▶ [Exercise prompt] Identify each line below that contains the word "Accredited", and copy it out.

▶ [Records for the task]
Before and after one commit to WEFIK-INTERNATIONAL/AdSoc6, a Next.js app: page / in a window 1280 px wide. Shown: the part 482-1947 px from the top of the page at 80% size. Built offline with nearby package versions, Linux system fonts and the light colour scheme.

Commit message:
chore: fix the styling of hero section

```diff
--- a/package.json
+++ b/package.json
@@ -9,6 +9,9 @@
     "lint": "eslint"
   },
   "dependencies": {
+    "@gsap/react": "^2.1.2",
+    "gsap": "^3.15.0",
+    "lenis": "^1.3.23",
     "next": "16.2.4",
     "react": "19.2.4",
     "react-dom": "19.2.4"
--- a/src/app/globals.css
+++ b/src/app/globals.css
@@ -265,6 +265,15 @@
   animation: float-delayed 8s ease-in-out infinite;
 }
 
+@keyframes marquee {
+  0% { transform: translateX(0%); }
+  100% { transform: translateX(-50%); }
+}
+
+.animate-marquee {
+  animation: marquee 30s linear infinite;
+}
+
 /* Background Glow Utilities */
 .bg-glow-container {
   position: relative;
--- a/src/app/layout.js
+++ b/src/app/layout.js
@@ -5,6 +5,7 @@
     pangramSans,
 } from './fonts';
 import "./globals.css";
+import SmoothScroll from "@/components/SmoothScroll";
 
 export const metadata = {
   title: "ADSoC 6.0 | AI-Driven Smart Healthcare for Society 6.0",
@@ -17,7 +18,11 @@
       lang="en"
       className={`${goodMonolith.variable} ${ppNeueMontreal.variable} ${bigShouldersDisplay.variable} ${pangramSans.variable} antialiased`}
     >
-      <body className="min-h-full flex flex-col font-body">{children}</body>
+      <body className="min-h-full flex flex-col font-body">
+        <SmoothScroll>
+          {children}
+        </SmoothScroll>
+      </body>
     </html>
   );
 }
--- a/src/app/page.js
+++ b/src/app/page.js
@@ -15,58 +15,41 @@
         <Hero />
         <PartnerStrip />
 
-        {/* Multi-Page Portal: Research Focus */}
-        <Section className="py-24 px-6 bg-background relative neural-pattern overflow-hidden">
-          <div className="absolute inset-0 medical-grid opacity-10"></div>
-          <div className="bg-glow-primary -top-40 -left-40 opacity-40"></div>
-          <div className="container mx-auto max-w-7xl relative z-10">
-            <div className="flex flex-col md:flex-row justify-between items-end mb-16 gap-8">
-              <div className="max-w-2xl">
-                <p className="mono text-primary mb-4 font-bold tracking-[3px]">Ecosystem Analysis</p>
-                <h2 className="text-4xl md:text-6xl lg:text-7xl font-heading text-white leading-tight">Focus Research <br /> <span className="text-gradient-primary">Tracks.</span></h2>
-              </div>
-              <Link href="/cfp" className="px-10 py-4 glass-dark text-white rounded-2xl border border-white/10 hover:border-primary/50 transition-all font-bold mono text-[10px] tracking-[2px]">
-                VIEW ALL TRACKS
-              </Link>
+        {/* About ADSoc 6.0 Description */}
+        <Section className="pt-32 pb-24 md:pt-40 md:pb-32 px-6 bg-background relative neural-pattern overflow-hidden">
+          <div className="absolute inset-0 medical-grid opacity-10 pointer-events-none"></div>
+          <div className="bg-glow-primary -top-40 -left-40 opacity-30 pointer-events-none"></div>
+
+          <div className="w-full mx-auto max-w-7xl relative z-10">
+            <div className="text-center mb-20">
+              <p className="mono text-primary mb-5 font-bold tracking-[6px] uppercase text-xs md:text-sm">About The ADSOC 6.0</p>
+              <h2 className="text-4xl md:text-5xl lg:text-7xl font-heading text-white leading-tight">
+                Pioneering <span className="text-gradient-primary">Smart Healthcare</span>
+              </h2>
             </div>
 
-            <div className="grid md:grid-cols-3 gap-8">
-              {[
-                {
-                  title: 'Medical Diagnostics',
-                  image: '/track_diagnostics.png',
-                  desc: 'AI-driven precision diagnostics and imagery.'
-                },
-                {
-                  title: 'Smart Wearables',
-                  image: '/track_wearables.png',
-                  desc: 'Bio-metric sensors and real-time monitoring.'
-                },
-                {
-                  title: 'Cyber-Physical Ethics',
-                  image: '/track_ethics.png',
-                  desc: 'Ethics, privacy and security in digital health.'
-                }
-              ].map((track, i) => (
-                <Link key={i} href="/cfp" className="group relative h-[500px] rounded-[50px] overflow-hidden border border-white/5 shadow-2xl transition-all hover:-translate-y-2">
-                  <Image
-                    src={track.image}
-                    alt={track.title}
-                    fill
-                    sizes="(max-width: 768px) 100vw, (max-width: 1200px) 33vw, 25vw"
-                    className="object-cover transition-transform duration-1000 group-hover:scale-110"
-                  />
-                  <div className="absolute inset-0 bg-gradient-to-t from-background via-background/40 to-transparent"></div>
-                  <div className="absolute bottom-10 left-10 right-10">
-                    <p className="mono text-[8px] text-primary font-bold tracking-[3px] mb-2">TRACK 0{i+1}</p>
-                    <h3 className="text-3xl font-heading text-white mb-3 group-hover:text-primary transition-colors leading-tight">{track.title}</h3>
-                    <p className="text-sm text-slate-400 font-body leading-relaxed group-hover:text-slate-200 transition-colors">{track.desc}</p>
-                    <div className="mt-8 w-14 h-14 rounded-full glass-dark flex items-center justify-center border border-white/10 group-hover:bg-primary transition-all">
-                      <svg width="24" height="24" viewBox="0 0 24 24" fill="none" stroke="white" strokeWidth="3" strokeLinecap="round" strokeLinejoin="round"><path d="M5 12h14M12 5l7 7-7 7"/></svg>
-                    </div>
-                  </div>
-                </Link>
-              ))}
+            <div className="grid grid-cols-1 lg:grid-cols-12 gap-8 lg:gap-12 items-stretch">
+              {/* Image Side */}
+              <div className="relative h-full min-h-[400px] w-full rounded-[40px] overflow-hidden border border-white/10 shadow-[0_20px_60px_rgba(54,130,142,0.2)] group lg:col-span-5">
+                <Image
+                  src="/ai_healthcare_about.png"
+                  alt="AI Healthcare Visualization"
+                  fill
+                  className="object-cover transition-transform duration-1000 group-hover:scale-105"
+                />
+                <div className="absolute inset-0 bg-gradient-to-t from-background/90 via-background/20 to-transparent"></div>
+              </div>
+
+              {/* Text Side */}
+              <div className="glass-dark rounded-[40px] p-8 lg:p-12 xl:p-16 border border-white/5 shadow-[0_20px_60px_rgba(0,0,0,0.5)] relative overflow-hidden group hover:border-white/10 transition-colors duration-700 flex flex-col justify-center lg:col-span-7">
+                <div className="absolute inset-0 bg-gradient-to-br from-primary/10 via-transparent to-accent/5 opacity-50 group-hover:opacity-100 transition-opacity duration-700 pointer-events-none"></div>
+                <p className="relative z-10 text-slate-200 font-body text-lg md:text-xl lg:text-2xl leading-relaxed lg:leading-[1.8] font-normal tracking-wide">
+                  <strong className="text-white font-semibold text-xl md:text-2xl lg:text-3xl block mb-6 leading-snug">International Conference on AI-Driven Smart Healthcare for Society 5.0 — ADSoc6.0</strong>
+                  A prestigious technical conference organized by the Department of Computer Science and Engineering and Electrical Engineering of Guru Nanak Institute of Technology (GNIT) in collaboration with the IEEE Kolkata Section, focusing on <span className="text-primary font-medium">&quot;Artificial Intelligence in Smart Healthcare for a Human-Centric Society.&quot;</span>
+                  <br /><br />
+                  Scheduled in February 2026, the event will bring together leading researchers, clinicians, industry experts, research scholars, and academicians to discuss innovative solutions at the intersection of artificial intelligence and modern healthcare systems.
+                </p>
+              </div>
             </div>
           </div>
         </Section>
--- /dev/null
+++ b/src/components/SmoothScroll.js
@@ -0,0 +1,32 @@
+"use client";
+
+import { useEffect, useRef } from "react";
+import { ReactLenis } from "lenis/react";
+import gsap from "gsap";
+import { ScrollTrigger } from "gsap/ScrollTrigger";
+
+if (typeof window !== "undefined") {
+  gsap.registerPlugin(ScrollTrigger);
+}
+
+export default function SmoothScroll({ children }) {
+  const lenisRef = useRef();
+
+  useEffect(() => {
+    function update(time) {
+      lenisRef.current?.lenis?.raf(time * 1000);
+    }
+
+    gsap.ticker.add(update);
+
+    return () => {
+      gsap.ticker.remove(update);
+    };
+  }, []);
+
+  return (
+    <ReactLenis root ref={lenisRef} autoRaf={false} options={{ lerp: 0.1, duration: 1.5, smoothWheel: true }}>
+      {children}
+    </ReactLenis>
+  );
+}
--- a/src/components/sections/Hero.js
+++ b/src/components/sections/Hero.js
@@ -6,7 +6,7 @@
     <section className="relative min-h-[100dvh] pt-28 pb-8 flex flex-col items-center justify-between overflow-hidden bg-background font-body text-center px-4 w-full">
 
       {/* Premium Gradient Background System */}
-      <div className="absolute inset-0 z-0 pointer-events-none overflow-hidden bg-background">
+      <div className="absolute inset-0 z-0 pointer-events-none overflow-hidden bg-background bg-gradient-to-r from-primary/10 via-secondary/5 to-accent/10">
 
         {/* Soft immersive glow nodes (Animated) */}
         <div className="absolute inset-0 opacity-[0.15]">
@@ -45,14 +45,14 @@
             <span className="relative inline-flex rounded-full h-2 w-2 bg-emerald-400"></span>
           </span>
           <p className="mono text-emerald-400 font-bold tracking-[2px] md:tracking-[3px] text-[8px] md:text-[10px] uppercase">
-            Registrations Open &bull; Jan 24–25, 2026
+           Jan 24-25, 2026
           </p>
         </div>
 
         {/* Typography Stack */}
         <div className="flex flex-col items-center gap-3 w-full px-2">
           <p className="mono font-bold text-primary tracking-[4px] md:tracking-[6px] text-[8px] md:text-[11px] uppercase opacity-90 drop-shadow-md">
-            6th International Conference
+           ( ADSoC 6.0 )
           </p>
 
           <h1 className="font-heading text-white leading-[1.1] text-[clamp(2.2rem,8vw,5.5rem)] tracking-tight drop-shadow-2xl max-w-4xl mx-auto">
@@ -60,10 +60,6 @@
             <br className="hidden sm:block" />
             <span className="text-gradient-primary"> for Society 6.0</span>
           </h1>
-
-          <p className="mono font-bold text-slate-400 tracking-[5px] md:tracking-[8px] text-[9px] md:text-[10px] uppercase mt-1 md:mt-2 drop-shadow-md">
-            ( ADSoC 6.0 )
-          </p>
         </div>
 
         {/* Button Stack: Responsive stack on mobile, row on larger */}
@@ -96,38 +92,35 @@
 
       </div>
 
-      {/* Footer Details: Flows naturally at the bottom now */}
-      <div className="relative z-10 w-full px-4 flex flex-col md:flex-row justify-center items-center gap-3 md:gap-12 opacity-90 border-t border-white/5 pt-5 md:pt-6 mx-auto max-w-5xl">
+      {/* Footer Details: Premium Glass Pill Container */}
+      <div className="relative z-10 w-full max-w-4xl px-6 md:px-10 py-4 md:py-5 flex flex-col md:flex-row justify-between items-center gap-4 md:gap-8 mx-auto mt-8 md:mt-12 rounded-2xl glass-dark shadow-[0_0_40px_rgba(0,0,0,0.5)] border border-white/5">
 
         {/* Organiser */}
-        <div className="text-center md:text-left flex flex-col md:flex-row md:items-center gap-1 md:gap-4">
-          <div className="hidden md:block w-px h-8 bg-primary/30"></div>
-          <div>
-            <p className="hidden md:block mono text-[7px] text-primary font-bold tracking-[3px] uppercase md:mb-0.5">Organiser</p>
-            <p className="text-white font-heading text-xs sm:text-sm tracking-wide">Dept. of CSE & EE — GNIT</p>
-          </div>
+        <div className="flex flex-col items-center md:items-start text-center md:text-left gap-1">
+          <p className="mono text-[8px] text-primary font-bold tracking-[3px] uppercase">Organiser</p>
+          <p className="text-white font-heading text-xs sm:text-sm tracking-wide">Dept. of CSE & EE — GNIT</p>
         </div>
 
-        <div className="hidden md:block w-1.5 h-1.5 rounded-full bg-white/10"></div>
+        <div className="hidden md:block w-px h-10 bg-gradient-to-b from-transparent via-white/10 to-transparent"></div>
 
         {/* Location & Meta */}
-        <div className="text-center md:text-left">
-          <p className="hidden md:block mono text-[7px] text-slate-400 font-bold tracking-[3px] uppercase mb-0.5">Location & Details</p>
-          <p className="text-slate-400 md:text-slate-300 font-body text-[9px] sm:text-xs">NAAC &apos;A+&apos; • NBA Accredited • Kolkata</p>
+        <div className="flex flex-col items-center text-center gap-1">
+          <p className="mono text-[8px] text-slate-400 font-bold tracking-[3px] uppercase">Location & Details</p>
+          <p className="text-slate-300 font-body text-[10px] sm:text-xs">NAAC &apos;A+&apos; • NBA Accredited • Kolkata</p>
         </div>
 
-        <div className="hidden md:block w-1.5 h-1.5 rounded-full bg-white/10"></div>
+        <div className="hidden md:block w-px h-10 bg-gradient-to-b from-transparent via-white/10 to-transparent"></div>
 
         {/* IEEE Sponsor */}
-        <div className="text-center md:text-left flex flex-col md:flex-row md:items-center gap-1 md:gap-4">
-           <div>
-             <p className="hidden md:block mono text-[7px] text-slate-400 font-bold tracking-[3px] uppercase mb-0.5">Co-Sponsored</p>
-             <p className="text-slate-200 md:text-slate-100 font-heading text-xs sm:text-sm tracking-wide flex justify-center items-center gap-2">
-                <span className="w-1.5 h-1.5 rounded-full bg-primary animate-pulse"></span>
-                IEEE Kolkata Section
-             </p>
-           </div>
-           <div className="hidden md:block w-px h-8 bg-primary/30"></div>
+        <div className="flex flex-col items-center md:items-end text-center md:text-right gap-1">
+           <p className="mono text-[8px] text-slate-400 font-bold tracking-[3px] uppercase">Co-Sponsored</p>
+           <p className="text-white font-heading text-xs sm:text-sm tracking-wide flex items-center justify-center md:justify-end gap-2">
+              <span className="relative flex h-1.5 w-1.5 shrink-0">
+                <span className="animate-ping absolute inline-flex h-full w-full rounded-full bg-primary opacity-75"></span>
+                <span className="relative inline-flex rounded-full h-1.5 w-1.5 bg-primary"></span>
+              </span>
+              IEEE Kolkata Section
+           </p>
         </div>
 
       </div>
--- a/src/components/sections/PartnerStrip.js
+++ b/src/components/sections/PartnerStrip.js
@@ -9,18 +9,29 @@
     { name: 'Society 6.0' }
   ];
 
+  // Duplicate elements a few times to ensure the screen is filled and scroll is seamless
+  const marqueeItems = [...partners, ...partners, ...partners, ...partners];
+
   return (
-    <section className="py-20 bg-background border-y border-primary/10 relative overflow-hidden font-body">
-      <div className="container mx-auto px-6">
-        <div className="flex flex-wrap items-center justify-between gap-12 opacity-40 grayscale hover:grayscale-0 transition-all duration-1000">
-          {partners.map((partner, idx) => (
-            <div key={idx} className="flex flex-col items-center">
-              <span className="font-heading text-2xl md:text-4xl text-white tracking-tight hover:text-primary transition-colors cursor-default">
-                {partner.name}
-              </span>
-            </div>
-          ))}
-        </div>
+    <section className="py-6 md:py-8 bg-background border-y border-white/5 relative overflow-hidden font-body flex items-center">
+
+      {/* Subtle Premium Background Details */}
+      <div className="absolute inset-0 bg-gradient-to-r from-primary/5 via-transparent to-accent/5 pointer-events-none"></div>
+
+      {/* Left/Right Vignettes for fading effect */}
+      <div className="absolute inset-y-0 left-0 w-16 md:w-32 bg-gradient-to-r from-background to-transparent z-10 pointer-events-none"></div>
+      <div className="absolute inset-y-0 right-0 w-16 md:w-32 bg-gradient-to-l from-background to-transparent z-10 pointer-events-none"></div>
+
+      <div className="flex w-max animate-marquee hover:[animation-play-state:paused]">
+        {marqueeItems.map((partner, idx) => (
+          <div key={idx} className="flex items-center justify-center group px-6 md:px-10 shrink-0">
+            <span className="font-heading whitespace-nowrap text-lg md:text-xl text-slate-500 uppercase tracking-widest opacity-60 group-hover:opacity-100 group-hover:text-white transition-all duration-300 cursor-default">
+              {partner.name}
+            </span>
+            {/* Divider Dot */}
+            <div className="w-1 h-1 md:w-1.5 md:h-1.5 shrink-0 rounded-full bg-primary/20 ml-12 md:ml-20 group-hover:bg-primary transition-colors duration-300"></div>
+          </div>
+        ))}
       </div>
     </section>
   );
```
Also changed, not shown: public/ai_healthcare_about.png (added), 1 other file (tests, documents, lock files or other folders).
==
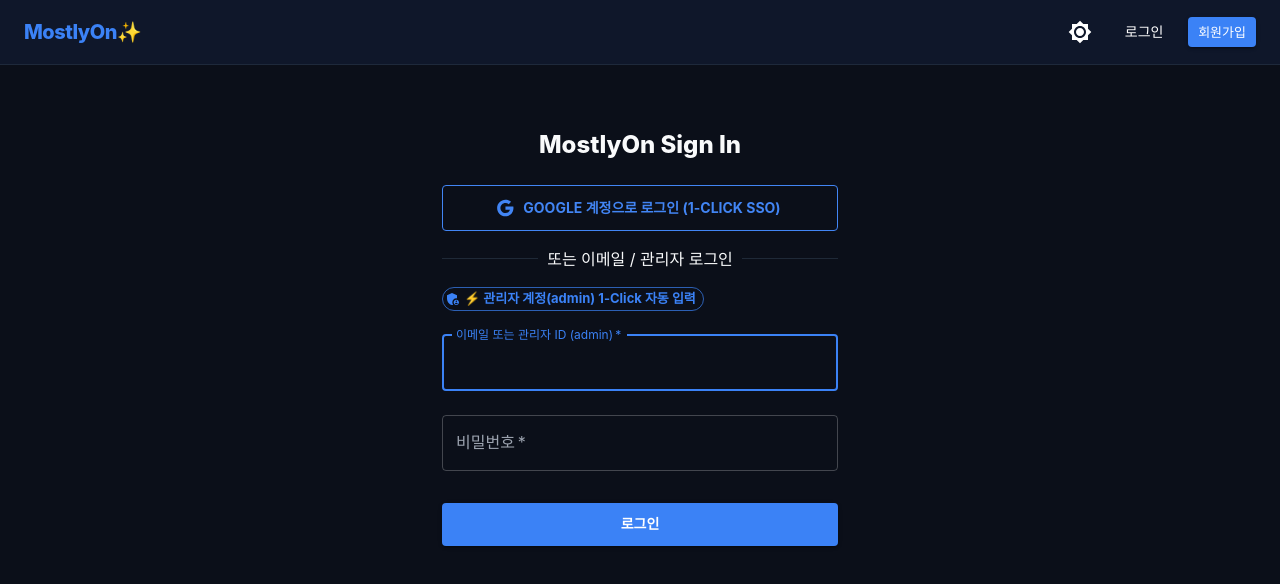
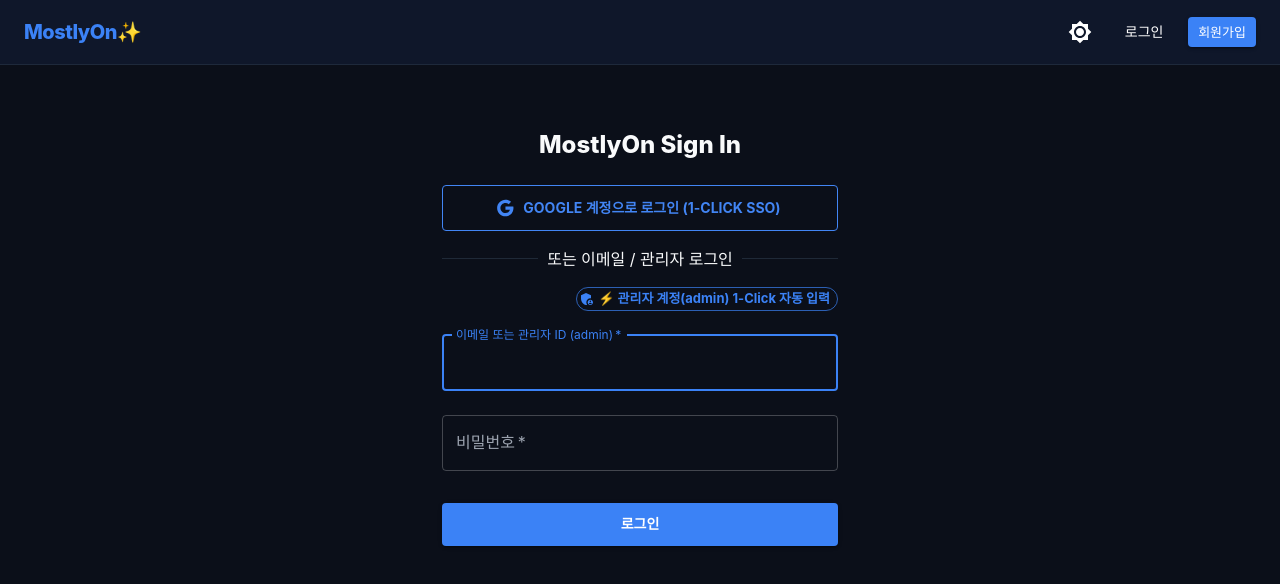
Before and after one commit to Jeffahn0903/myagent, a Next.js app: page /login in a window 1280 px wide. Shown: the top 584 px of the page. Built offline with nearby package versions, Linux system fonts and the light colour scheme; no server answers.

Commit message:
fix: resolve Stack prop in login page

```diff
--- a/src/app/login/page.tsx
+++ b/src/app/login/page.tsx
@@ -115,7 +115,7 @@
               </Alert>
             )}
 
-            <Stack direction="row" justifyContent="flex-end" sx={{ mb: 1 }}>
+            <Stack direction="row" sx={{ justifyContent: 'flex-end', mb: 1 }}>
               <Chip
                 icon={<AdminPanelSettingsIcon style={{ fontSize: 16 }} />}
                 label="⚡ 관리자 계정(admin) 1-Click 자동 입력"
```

▶ [Response area]
-          <p className="text-slate-400 md:text-slate-300 font-body text-[9px] sm:text-xs">NAAC &apos;A+&apos; • NBA Accredited • Kolkata</p>
+          <p className="text-slate-300 font-body text-[10px] sm:text-xs">NAAC &apos;A+&apos; • NBA Accredited • Kolkata</p>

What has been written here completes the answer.